Dark Spirit

1993, Painted Aluminum, 48” x 24” x 18”

Complicated both physically and conceptually, the Dark Spirit’s creation and fabrication occurred during the build-up to the first Persian Gulf War. The drums of war were beaten daily during Operation Desert Storm as militant warmongers and political war hawks dominated the news. We were all led to believe Iraq, with the fifth largest army in the world, was a heavily armed, well-trained and deadly fighting force.

I was in my mid-twenties and lived most of my life in a time of relative peace. Being of fighting age, this inevitable conflict deeply concerned me. I believed that if my American brothers and sisters in arms were being killed by foreign fighters overseas, then I must enlist to help put an end to it. Ultimately, my father and mentors sat me down and explained that while military service is certainly a noble endeavor, this particular war wasn’t my fight. They were indeed correct, and this so called ‘war’ ended quickly as our GPS connected tanks took out their VHF radio communicating tanks in such short order that the carnage had to be stopped or else it would have been simply murderous.

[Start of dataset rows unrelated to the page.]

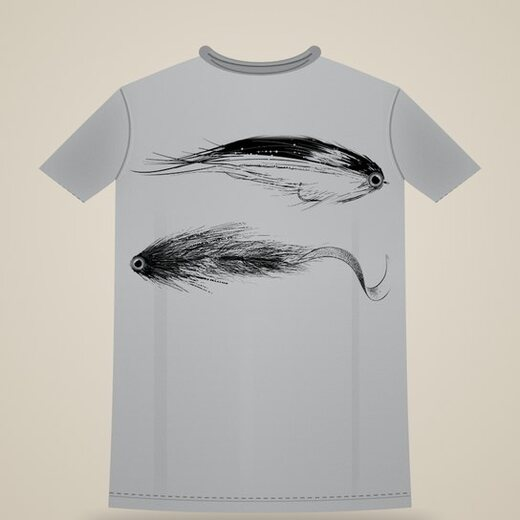
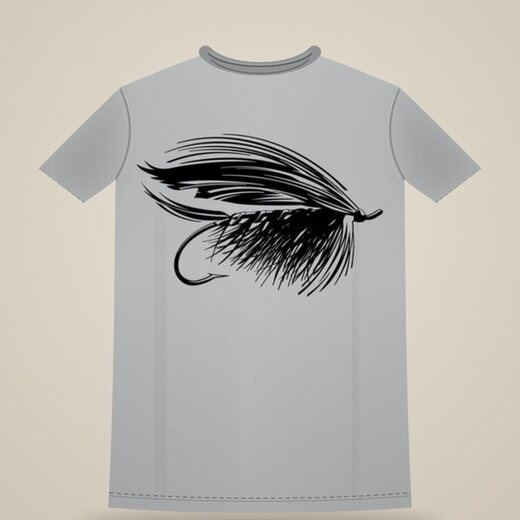
Add files via upload

Changed region(s): [[0.2462, 0.2462, 0.7385, 0.5846]]

diff --git a/index.html b/index.html
@@ -1,11 +1,4 @@
-<!doctype html>
-<html lang="es">
-<head>
-<meta charset="utf-8">
-<meta name="viewport" content="width=device-width, initial-scale=1, viewport-fit=cover">
-<meta name="description" content="Catálogo 2026 de Last Cast: remeras, buzos, chombas y gorras de pesca. Pedí por WhatsApp.">
-<style>body{margin:0}img{max-width:100%}</style>
-<title>Last Cast Catálogo 2026</title>
+<!doctype html><html lang="es"><head><meta charset="utf-8"><meta name="viewport" content="width=device-width,initial-scale=1"><meta name="description" content="Last Cast - indumentaria de pesca 2026"><style>body{margin:0}img{max-width:100%}</style><title>Last Cast Catálogo 2026</title>
 <meta name="claude:viewport-fit-sides" content="cover">
 <link rel="preconnect" href="https://fonts.googleapis.com">
 <link rel="preconnect" href="https://fonts.gstatic.com" crossorigin>
@@ -120,6 +113,12 @@ section { padding-block: 40px 8px; }
 .card .cat { color: var(--muted); font-size: .8rem; }
 .card:hover { border-color: var(--accent); }
 .note { color: var(--muted); font-size: .85rem; margin-top: 12px; }
+.gtabs { display: flex; gap: 8px; margin-top: 16px; }
+.gtab { min-height: 48px; padding: 0 22px; border-radius: 10px; border: 2px solid var(--line); background: transparent; font-family: var(--display); font-weight: 800; letter-spacing: .06em; text-transform: uppercase; font-size: 1.25rem; }
+.gtab.sec { font-size: 1.05rem; font-weight: 700; padding: 0 16px; color: var(--muted); }
+.gtab[aria-pressed="true"] { background: var(--accent); border-color: var(--accent); color: var(--on-accent); }
+.custom { margin-top: 14px; padding: 12px 14px; border: 1.5px solid var(--accent); border-radius: 10px; background: var(--surface); }
+.custom b { display: block; font-family: var(--display); font-size: 1.15rem; letter-spacing: .04em; text-transform: uppercase; color: var(--accent-text); }
 
 /* Producto aparte */
 .split { display: grid; gap: 14px; margin-top: 16px; }
@@ -183,22 +182,22 @@ footer { margin-top: 28px; padding-block: 20px; color: var(--muted); font-size: 
 
 <header class="top">
   <div class="wrap">
-    <a class="brand" href="#inicio" aria-label="Last Cast, inicio"><img src="logo.jpg" alt="" width="34" height="34"><b>Last Cast</b></a>
+    <a class="brand" href="#inicio" aria-label="Last Cast, inicio"><img src="img/logo.jpg" alt="" width="34" height="34"><b>Last Cast</b></a>
     <nav class="nav" aria-label="Secciones">
-      <a href="#disenos">Diseños</a><a href="#chombas">Chombas</a><a href="#gorras">Gorras</a><a href="#talles">Talles</a><a href="#pagos">Pagos</a>
+      <a href="#disenos">Diseños</a><a href="#disenos" id="navMujer">Mujer</a><a href="#chombas">Chombas</a><a href="#gorras">Gorras</a><a href="#talles">Talles</a><a href="#pagos">Pagos</a>
     </nav>
   </div>
 </header>
 
 <main class="wrap" id="inicio">
   <div class="hero">
-    <img src="hero.jpg" alt="Remeras Last Cast colgadas en una cabaña de pesca">
+    <img src="img/hero.jpg" alt="Remeras Last Cast colgadas en una cabaña de pesca">
     <div class="hero-in">
       <div class="eyebrow" style="color:#f58a2f">Catálogo 2026 · Edición limitada</div>
       <h1>Fish more.<br><em>Live wilder.</em></h1>
-      <p>Remeras, buzos canguro, chombas y gorras con diseños exclusivos de pesca. Envíos a todo el país.</p>
+      <p>Remeras y buzos canguro para hombre y mujer, chombas y gorras con diseños exclusivos de pesca. Envíos a todo el país.</p>
       <div class="hero-cta">
-        <a class="btn" href="#disenos">Ver los 40 diseños</a>
+        <a class="btn" href="#disenos">Ver los diseños</a>
         <a class="btn ghost" href="#como">Cómo comprar</a>
       </div>
     </div>
@@ -208,8 +207,8 @@ footer { margin-top: 28px; padding-block: 20px; color: var(--muted); font-size: 
 
   <section id="precios" style="padding-top:28px">
     <div class="prices">
-      <div class="price"><span>Remera</span><strong>$35.000</strong><small>4 colores</small></div>
-      <div class="price"><span>Buzo canguro</span><strong>$50.000</strong><small>3 colores</small></div>
+      <div class="price"><span>Remera · hombre y mujer</span><strong>$35.000</strong><small>4 colores · diseño atrás o adelante</small></div>
+      <div class="price"><span>Buzo canguro · hombre y mujer</span><strong>$50.000</strong><small>3 colores · diseño atrás o adelante</small></div>
       <div class="price"><span>Chomba bordada</span><strong>$45.000</strong><small>3 colores</small></div>
       <div class="price"><span>Gorra</span><strong>$25.000</strong><small>21 combinaciones</small></div>
     </div>
@@ -219,7 +218,7 @@ footer { margin-top: 28px; padding-block: 20px; color: var(--muted); font-size: 
     <div class="eyebrow">Cómo comprar</div>
     <h2>Cuatro pasos</h2>
     <ol class="steps">
-      <li><div><b>Elegí el diseño</b><span>Tocá el que te guste en la grilla. Todos están como remera y como buzo.</span></div></li>
+      <li><div><b>Elegí el diseño</b><span>Tocá el que te guste en la grilla. Todos están como remera y como buzo, con el diseño atrás o adelante, como prefieras.</span></div></li>
       <li><div><b>Prenda y color</b><span>Remera en blanco, gris claro, gris oscuro o negro. Buzo en negro, blanco o gris.</span></div></li>
       <li><div><b>Talle y cantidad</b><span>Mirá la guía de talles más abajo. Si dudás entre dos, elegí el más grande.</span></div></li>
       <li><div><b>Enviá el pedido</b><span>Se arma el mensaje solo y lo mandás por WhatsApp. Te confirmamos y coordinamos el pago.</span></div></li>
@@ -228,8 +227,10 @@ footer { margin-top: 28px; padding-block: 20px; color: var(--muted); font-size: 
 
   <section id="disenos">
     <div class="eyebrow">Remeras y buzos</div>
-    <h2>37 diseños exclusivos</h2>
-    <p class="lead">Elegí el número de diseño. El mismo estampado va en remera o buzo, en el color que prefieras. Las remeras son 100% algodón premium.</p>
+    <h2>Diseños exclusivos</h2>
+    <div class="gtabs" role="group" aria-label="Línea"><button class="gtab" id="gH" type="button" aria-pressed="true">Hombre</button><button class="gtab sec" id="gM" type="button" aria-pressed="false">Mujer</button></div>
+    <p class="lead" id="gLead">Elegí el número de diseño. El mismo estampado va en remera o buzo, en el color que prefieras. Las remeras son 100% algodón premium.</p>
+    <div class="custom"><b>Diseño personalizable</b>En remeras y buzos podés elegir si el diseño va atrás o adelante. Aclaralo al hacer el pedido.</div>
     <div class="chips" id="filters" role="group" aria-label="Filtrar diseños"></div>
     <div class="grid" id="grid"></div>
     <p class="note">Las imágenes son ilustrativas. El color y el tamaño pueden variar según el stock disponible.</p>
@@ -239,7 +240,7 @@ footer { margin-top: 28px; padding-block: 20px; color: var(--muted); font-size: 
     <div class="eyebrow">Bordadas</div>
     <h2>Chombas de piqué</h2>
     <div class="split">
-      <img src="chombas.jpg" alt="Chombas de piqué bordadas Last Cast en azul marino, gris claro y negro" loading="lazy">
+      <img src="img/chombas.jpg" alt="Chombas de piqué bordadas Last Cast en azul marino, gris claro y negro" loading="lazy">
       <div class="panel">
         <div class="price" style="background:none;border:0;padding:0"><span>Precio por chomba</span><strong>$45.000</strong></div>
         <div>
@@ -257,8 +258,8 @@ footer { margin-top: 28px; padding-block: 20px; color: var(--muted); font-size: 
     <h2>Gorras</h2>
     <div class="split">
       <div style="display:grid;gap:14px">
-        <img src="gorras-vintage.jpg" alt="Gorras Vintage gastadas en 9 combinaciones de color y logo" loading="lazy">
-        <img src="gorras-street.jpg" alt="Gorras Streetwear en 6 colores con 2 opciones de logo cada una" loading="lazy">
+        <img src="img/gorras-vintage.jpg" alt="Gorras Vintage gastadas en 9 combinaciones de color y logo" loading="lazy">
+        <img src="img/gorras-street.jpg" alt="Gorras Streetwear en 6 colores con 2 opciones de logo cada una" loading="lazy">
       </div>
       <div class="panel">
         <div class="price" style="background:none;border:0;padding:0"><span>Precio por gorra</span><strong>$25.000</strong></div>
@@ -274,7 +275,8 @@ footer { margin-top: 28px; padding-block: 20px; color: var(--muted); font-size: 
     <h2>Medidas</h2>
     <p class="lead">Medí una prenda tuya sobre una superficie plana. Las medidas pueden variar 1 o 2 cm. Si dudás entre dos talles, elegí el más grande.</p>
     <div class="chips" role="group" aria-label="Tipo de prenda">
-      <button class="chip on" id="tR" type="button">Remeras</button>
+      <button class="chip on" id="tR" type="button">Remeras hombre</button>
+      <button class="chip" id="tW" type="button">Remeras mujer</button>
       <button class="chip" id="tB" type="button">Buzos canguro</button>
     </div>
     <div class="tablewrap" id="tblR" tabindex="0" aria-label="Tabla de talles de remeras">
@@ -289,6 +291,18 @@ footer { margin-top: 28px; padding-block: 20px; color: var(--muted); font-size: 
           <tr><td>6</td><td>62 cm</td><td>78 cm</td></tr>
           <tr><td>8</td><td>65 cm</td><td>81 cm</td></tr>
           <tr><td>10</td><td>67 cm</td><td>83 cm</td></tr>
+        </tbody>
+      </table>
+    </div>
+    <div class="tablewrap" id="tblW" tabindex="0" aria-label="Tabla de talles de remeras de mujer" hidden>
+      <table>
+        <thead><tr><th>Talle</th><th>Ancho</th><th>Largo</th></tr></thead>
+        <tbody>
+          <tr><td>S</td><td>43 cm</td><td>60 cm</td></tr>
+          <tr><td>M</td><td>46 cm</td><td>63 cm</td></tr>
+          <tr><td>L</td><td>48 cm</td><td>65 cm</td></tr>
+          <tr><td>XL</td><td>50 cm</td><td>68 cm</td></tr>
+          <tr><td>XXL</td><td>53 cm</td><td>70 cm</td></tr>
         </tbody>
       </table>
     </div>
@@ -312,16 +326,10 @@ footer { margin-top: 28px; padding-block: 20px; color: var(--muted); font-size: 
     <div class="pay">
       <div><b>Billetera virtual</b><span>Transferencia desde cualquier billetera virtual.</span></div>
       <div><b>Transferencia bancaria</b><span>De banco a banco.</span></div>
-      <div><b>Tarjeta de débito o crédito</b><span>Consultanos las opciones de pago disponibles.</span></div>
+      <div><b>Tarjeta de débito o crédito</b><span>Con cualquier tarjeta, sin recargo.</span></div>
       <div><b>Efectivo</b><span>Te generamos un link de pago para abonar en efectivo.</span></div>
       <div><b>Envíos a todo el país</b><span>Gratis llevando 2 remeras y/o buzos. No incluye gorras.</span></div>
       <div><b>Cambios dentro de los 30 días</b><span>Escribinos por WhatsApp o Instagram y contanos el motivo del cambio.</span></div>
-    </div>
-    <div class="tablewrap">
-      <table>
-        <thead><tr><th>Prenda</th><th>Precio</th></tr></thead>
-        <tbody id="payTbl"></tbody>
-      </table>
     </div>
   </section>
 
@@ -353,13 +361,15 @@ footer { margin-top: 28px; padding-block: 20px; color: var(--muted); font-size: 
     chomba: [["Azul marino", "#1d2a4a"], ["Gris claro", "#b9bbbd"], ["Negro", "#121212"]]
   };
   var TALLES = { remera: ["S", "M", "L", "XL", "XXL", "6", "8", "10"], buzo: ["S", "M", "L", "XL", "XXL"] };
+  function tl(d, pr) { return (d.g === "m" && pr === "remera") ? ["S", "M", "L", "XL", "XXL"] : TALLES[pr]; }
   var GORRAS = {
     "Vintage gastadas": ["Arena, logo chocolate", "Arena, logo naranja", "Verde, logo naranja", "Verde, logo verde oscuro", "Salmón, logo naranja", "Marrón, logo naranja", "Marrón, logo marrón oscuro", "Gris oscura, logo negro", "Gris oscura, logo naranja"],
     "Streetwear": ["Arena, logo naranja", "Arena, logo marrón", "Gris oscura, logo naranja", "Gris oscura, logo gris claro", "Rosa, logo naranja", "Rosa, logo arena", "Verde oscuro, logo verde oscuro", "Verde oscuro, logo naranja", "Azul, logo naranja", "Azul, logo celeste claro", "Verde militar, logo naranja", "Verde militar, logo arena"]
   };
-  var CATS = [["Peces", 17], ["Moscas", 14], ["Pescadores", 5], ["Logo", 1], ["Nuevos diseños", 3]];
+  var CATS = [["Peces", 18], ["Moscas", 13], ["Pescadores", 5], ["Logo", 1]];
   var designs = [], n = 0;
-  CATS.forEach(function (c) { for (var i = 0; i < c[1]; i++) { n++; designs.push({ n: n, cat: c[0], img: "d" + (n < 10 ? "0" : "") + n + ".jpg" }); } });
+  CATS.forEach(function (c) { for (var i = 0; i < c[1]; i++) { n++; designs.push({ n: n, lab: (n < 10 ? "0" : "") + n, g: "h", cat: c[0], img: "img/d" + (n < 10 ? "0" : "") + n + ".jpg" }); } });
+  for (var k = 1; k <= 7; k++) designs.push({ n: 100 + k, lab: "M" + k, g: "m", cat: "Mujer", img: "img/m" + k + ".jpg" });
 
   function $(id) { return document.getElementById(id); }
   function money(v) { return "$" + String(Math.round(v)).replace(/\B(?=(\d{3})+(?!\d))/g, "."); }
@@ -368,7 +378,7 @@ footer { margin-top: 28px; padding-block: 20px; color: var(--muted); font-size: 
   function cap(s) { return s.charAt(0).toUpperCase() + s.slice(1); }
 
   /* Grilla */
-  var filter = "Todos";
+  var filter = "Todos", gender = "h";
   function renderFilters() {
     var box = $("filters"); box.innerHTML = "";
     ["Todos"].concat(CATS.map(function (c) { return c[0]; })).forEach(function (f) {
@@ -380,10 +390,10 @@ footer { margin-top: 28px; padding-block: 20px; color: var(--muted); font-size: 
   }
   function renderGrid() {
     var g = $("grid"); g.innerHTML = "";
-    designs.filter(function (d) { return filter === "Todos" || d.cat === filter; }).forEach(function (d) {
+    designs.filter(function (d) { return d.g === gender && (filter === "Todos" || d.cat === filter); }).forEach(function (d) {
       var b = document.createElement("button");
-      b.type = "button"; b.className = "card"; b.setAttribute("aria-label", "Diseño " + pad(d.n) + ", " + d.cat);
-      b.innerHTML = '<img src="' + d.img + '" alt="Diseño ' + pad(d.n) + '" loading="lazy"><div class="cap"><span class="num"><small>Nº</small>' + pad(d.n) + '</span><span class="cat">' + d.cat + '</span></div>';
+      b.type = "button"; b.className = "card"; b.setAttribute("aria-label", "Diseño " + d.lab + ", " + d.cat);
+      b.innerHTML = '<img src="' + d.img + '" alt="Diseño ' + d.lab + '" loading="lazy"><div class="cap"><span class="num"><small>Nº</small>' + d.lab + '</span><span class="cat">' + d.cat + '</span></div>';
       b.onclick = function () { openPick(d, b); };
       g.appendChild(b);
     });
@@ -410,7 +420,7 @@ footer { margin-top: 28px; padding-block: 20px; color: var(--muted); font-size: 
   var sel = null;
   function openPick(d, trigger) {
     lastFocus = trigger;
-    sel = { d: d, prenda: "remera", color: 0, talle: -1, qty: 1, ubicacion: "Espalda" };
+    sel = { d: d, prenda: "remera", color: 0, talle: -1, qty: 1 };
     drawPick();
   }
   function opts(list, cur, fn, withSw) {
@@ -422,26 +432,24 @@ footer { margin-top: 28px; padding-block: 20px; color: var(--muted); font-size: 
   }
   function drawPick() {
     var s = sel, d = s.d, pr = s.prenda;
-    show('<div class="sh-head"><h3 id="shTitle">Diseño ' + pad(d.n) + '</h3><button class="x" type="button" id="cl" aria-label="Cerrar">×</button></div>' +
-      '<div class="sh-prev"><img src="' + d.img + '" alt="Diseño ' + pad(d.n) + '"><div><div class="sh-price">' + money(P[pr]) + '</div><p class="note" style="margin:4px 0 0">Diseño personalizable: elegí si querés la estampa en el frente o en la espalda. La ubicación del logo puede coordinarse al hacer el pedido.</p></div></div>' +
+    show('<div class="sh-head"><h3 id="shTitle">Diseño ' + d.lab + '</h3><button class="x" type="button" id="cl" aria-label="Cerrar">×</button></div>' +
+      '<div class="sh-prev"><img src="' + d.img + '" alt="Diseño ' + d.lab + '"><div><div class="sh-price">' + money(P[pr]) + '</div><p class="note" style="margin:4px 0 0">Normalmente lleva el diseño en la espalda y el logo Last Cast chico adelante, pero podés personalizarlo y pedirlo atrás o adelante. En la foto se ve en un solo color; podés pedirlo en cualquiera de los disponibles.</p></div></div>' +
       '<div><span class="lab">Prenda</span><div class="opts">' + opts([["Remera"], ["Buzo canguro"]], pr === "remera" ? 0 : 1, "p", false) + '</div></div>' +
-      '<div><span class="lab">Ubicación del diseño</span><div class="opts">' + opts([["Espalda"], ["Frente"]], s.ubicacion === "Espalda" ? 0 : 1, "u", false) + '</div><p class="note">Elegí dónde querés que vaya el diseño: frente o espalda.</p></div>' +
       '<div><span class="lab">Color</span><div class="opts">' + opts(COLORS[pr], s.color, "c", true) + '</div></div>' +
-      '<div><span class="lab">Talle</span><div class="opts">' + opts(TALLES[pr].map(function (t) { return [t]; }), s.talle, "t", false) + '</div></div>' +
+      '<div><span class="lab">Talle</span><div class="opts">' + opts(tl(d, pr).map(function (t) { return [t]; }), s.talle, "t", false) + '</div></div>' +
       '<div><span class="lab">Cantidad</span><div class="qty"><button type="button" id="qm" aria-label="Quitar uno">−</button><output id="qv">' + s.qty + '</output><button type="button" id="qp" aria-label="Sumar uno">+</button></div></div>' +
       '<button class="btn block" type="button" id="add"' + (s.talle < 0 ? ' aria-disabled="true"' : "") + '>' + (s.talle < 0 ? "Elegí un talle" : "Agregar al pedido · " + money(P[pr] * s.qty)) + '</button>');
     var sh = $("sheet");
     $("cl").onclick = closeSheet;
     sh.querySelectorAll("[data-p]").forEach(function (b) { b.onclick = function () { s.prenda = b.dataset.p === "0" ? "remera" : "buzo"; s.color = 0; s.talle = -1; drawPick(); }; });
-    sh.querySelectorAll("[data-u]").forEach(function (b) { b.onclick = function () { s.ubicacion = b.dataset.u === "0" ? "Espalda" : "Frente"; drawPick(); }; });
     sh.querySelectorAll("[data-c]").forEach(function (b) { b.onclick = function () { s.color = +b.dataset.c; drawPick(); }; });
     sh.querySelectorAll("[data-t]").forEach(function (b) { b.onclick = function () { s.talle = +b.dataset.t; drawPick(); }; });
     $("qm").onclick = function () { if (s.qty > 1) { s.qty--; drawPick(); } };
     $("qp").onclick = function () { if (s.qty < 20) { s.qty++; drawPick(); } };
     $("add").onclick = function () {
       if (s.talle < 0) return;
-      var item = { n: d.n, img: d.img, prenda: pr, color: COLORS[pr][s.color][0], talle: TALLES[pr][s.talle], qty: s.qty, ubicacion: s.ubicacion };
-      var ex = cart.filter(function (i) { return i.n === item.n && i.prenda === item.prenda && i.color === item.color && i.talle === item.talle; })[0];
+      var item = { lab: d.lab, g: d.g, img: d.img, prenda: pr, color: COLORS[pr][s.color][0], talle: tl(d, pr)[s.talle], qty: s.qty };
+      var ex = cart.filter(function (i) { return i.lab === item.lab && i.prenda === item.prenda && i.color === item.color && i.talle === item.talle; })[0];
       if (ex) ex.qty += item.qty; else cart.push(item);
       updateBar(); openCart();
     };
@@ -452,15 +460,15 @@ footer { margin-top: 28px; padding-block: 20px; color: var(--muted); font-size: 
     var c = 0; cart.forEach(function (i) { c += i.qty; });
     var free = c >= 2, sub = total();
     var lines = cart.map(function (i, k) {
-      return '<div class="line"><img src="' + i.img + '" alt=""><div><b>Diseño ' + pad(i.n) + " · " + (i.prenda === "buzo" ? "Buzo" : "Remera") + '</b><small>' + i.color + " · Diseño en " + (i.ubicacion || "Espalda").toLowerCase() + " · Talle " + i.talle + " · x" + i.qty + '</small><button class="rm" type="button" data-rm="' + k + '">Quitar</button></div><strong>' + money(i.qty * P[i.prenda]) + "</strong></div>";
+      return '<div class="line"><img src="' + i.img + '" alt=""><div><b>Diseño ' + i.lab + " · " + (i.prenda === "buzo" ? "Buzo" : "Remera") + '</b><small>' + i.color + " · Talle " + i.talle + " · x" + i.qty + '</small><button class="rm" type="button" data-rm="' + k + '">Quitar</button></div><strong>' + money(i.qty * P[i.prenda]) + "</strong></div>";
     }).join("");
     var msg = "Hola! Quiero hacer este pedido de Last Cast:\n" + cart.map(function (i) {
-      return "- Diseño " + pad(i.n) + ", " + (i.prenda === "buzo" ? "buzo canguro" : "remera") + ", " + i.color.toLowerCase() + ", diseño en " + (i.ubicacion || "Espalda").toLowerCase() + ", talle " + i.talle + ", x" + i.qty;
-    }).join("\n") + "\nTotal: " + money(sub) + (free ? " (envío gratis)" : " (más envío)") + "\nMi forma de pago: ";
+      return "- Diseño " + i.lab + (i.g === "m" ? " (mujer)" : "") + ", " + (i.prenda === "buzo" ? "buzo canguro" : "remera") + ", " + i.color.toLowerCase() + ", talle " + i.talle + ", x" + i.qty;
+    }).join("\n") + "\nTotal: " + money(sub) + (free ? " (envío gratis)" : " (más envío)") + "\nUbicación del diseño (atrás o adelante): \nMi forma de pago: ";
     show('<div class="sh-head"><h3 id="shTitle">Tu pedido</h3><button class="x" type="button" id="cl" aria-label="Cerrar">×</button></div>' +
       "<div>" + lines + "</div>" +
       '<div class="ship' + (free ? " ok" : "") + '">' + (free ? "Tenés envío gratis." : "Sumá 1 remera o buzo más y el envío es gratis.") + "</div>" +
-      '<div class="sum"><div class="tot"><span>Total</span><span>' + money(sub) + '</span></div><div><span>Con tarjeta de crédito (+10%)</span><span>' + money(sub * 1.1) + "</span></div></div>" +
+      '<div class="sum"><div class="tot"><span>Total</span><span>' + money(sub) + "</span></div></div>" +
       '<a class="btn wa block" target="_blank" rel="noopener" href="' + wa(msg) + '">Enviar pedido por WhatsApp</a>' +
       '<button class="btn ghost block" type="button" id="more">Seguir eligiendo</button>');
     $("cl").onclick = closeSheet; $("more").onclick = closeSheet;
@@ -486,17 +494,25 @@ footer { margin-top: 28px; padding-block: 20px; color: var(--muted); font-size: 
   gs.onchange = drawG;
 
   /* Talles */
-  function tab(r) {
-    $("tblR").hidden = !r; $("tblB").hidden = r;
-    $("tR").classList.toggle("on", r); $("tB").classList.toggle("on", !r);
+  function tab(k) {
+    ["R", "W", "B"].forEach(function (x) { $("tbl" + x).hidden = x !== k; $("t" + x).classList.toggle("on", x === k); });
   }
-  $("tR").onclick = function () { tab(true); }; $("tB").onclick = function () { tab(false); };
+  $("tR").onclick = function () { tab("R"); }; $("tW").onclick = function () { tab("W"); }; $("tB").onclick = function () { tab("B"); };
 
-  /* Pagos */
-  $("payTbl").innerHTML = [["Remera", "remera"], ["Buzo canguro", "buzo"], ["Chomba bordada", "chomba"], ["Gorra", "gorra"]].map(function (r) {
-    return "<tr><td>" + r[0] + "</td><td>" + money(P[r[1]]) + "</td></tr>";
-  }).join("");
-  document.querySelectorAll("#payTbl td:first-child").forEach(function (td) { td.style.fontSize = "1rem"; });
+  /* Hombre / Mujer */
+  var LEAD = {
+    h: "Elegí el número de diseño. El mismo estampado va en remera o buzo, en el color que prefieras. Las remeras son 100% algodón premium.",
+    m: "Línea mujer: 7 diseños, todos disponibles en remera y en buzo canguro, al mismo precio y en los mismos colores. Las remeras tienen talles de dama (ver guía de talles)."
+  };
+  function setGender(g) {
+    gender = g; filter = "Todos";
+    $("gH").setAttribute("aria-pressed", String(g === "h")); $("gM").setAttribute("aria-pressed", String(g === "m"));
+    $("filters").hidden = g === "m"; $("gLead").textContent = LEAD[g];
+    renderFilters(); renderGrid();
+  }
+  $("gH").onclick = function () { setGender("h"); }; $("gM").onclick = function () { setGender("m"); };
+  $("navMujer").onclick = function () { setGender("m"); };
+
 
   /* Contacto */
   $("contactBtn").href = wa("Hola! Vi el catálogo 2026 de Last Cast y quiero consultar por ");
@@ -505,5 +521,4 @@ footer { margin-top: 28px; padding-block: 20px; color: var(--muted); font-size: 
   renderFilters(); renderGrid(); drawCh(); drawG(); updateBar();
 })();
 </script>
-
 </html>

My buddy Fuse, who received that nickname because he didn’t have one, was a helicopter pilot for the Army and served in Kuwait during this time. He told us lots of crazy war stories when he came home on leave. It wasn’t until I had finished the sculpture that I began to understand why the piece emerged so dark. I was in a somber place mentally and spiritually and accurately reflecting the culture of our nation at the time. This is further represented by the fact that the piece had bronze wings at one point. I could have made the wings work compositionally with the dissimilar metals but intuitively I recognized something else lurking underneath that needed to be avoided.

For a sculpture work to be great, it must work in every direction, shape, and form. I call this conceptual continuity. If you don’t have it, even one bad angle or view can cause the whole composition to fail. It’s like a math formula where if one number is even slightly off, then the whole equation is false. It also makes things exponentially more difficult when you go to great pains to make sure that there is no perceived front, back, or sides to an object. In this case, the piece is a freestanding biped figure that I resolved by using its shadow to hold itself erect.

My buddy Fuse later died while in service to our country, exactly one month before he was to be honorably discharged from his tour of duty. It was his dream to become an airline pilot after he got out and he had a vision where he would try to get us to fly around the country with him for free wherever he went. Unfortunately, we never got to fly together, and the wings came off the sculpture. By the time I began to exhibit the piece, I started to feel a whole lot better. It became obvious to me that this art acted as a sort of exorcism of all the dark thoughts living inside me at the time. It also became instrumental in the awakening of my self-awareness. I consciously chose to be much more involved in controlling my artistic vision, as opposed to being led by suppressed emotions.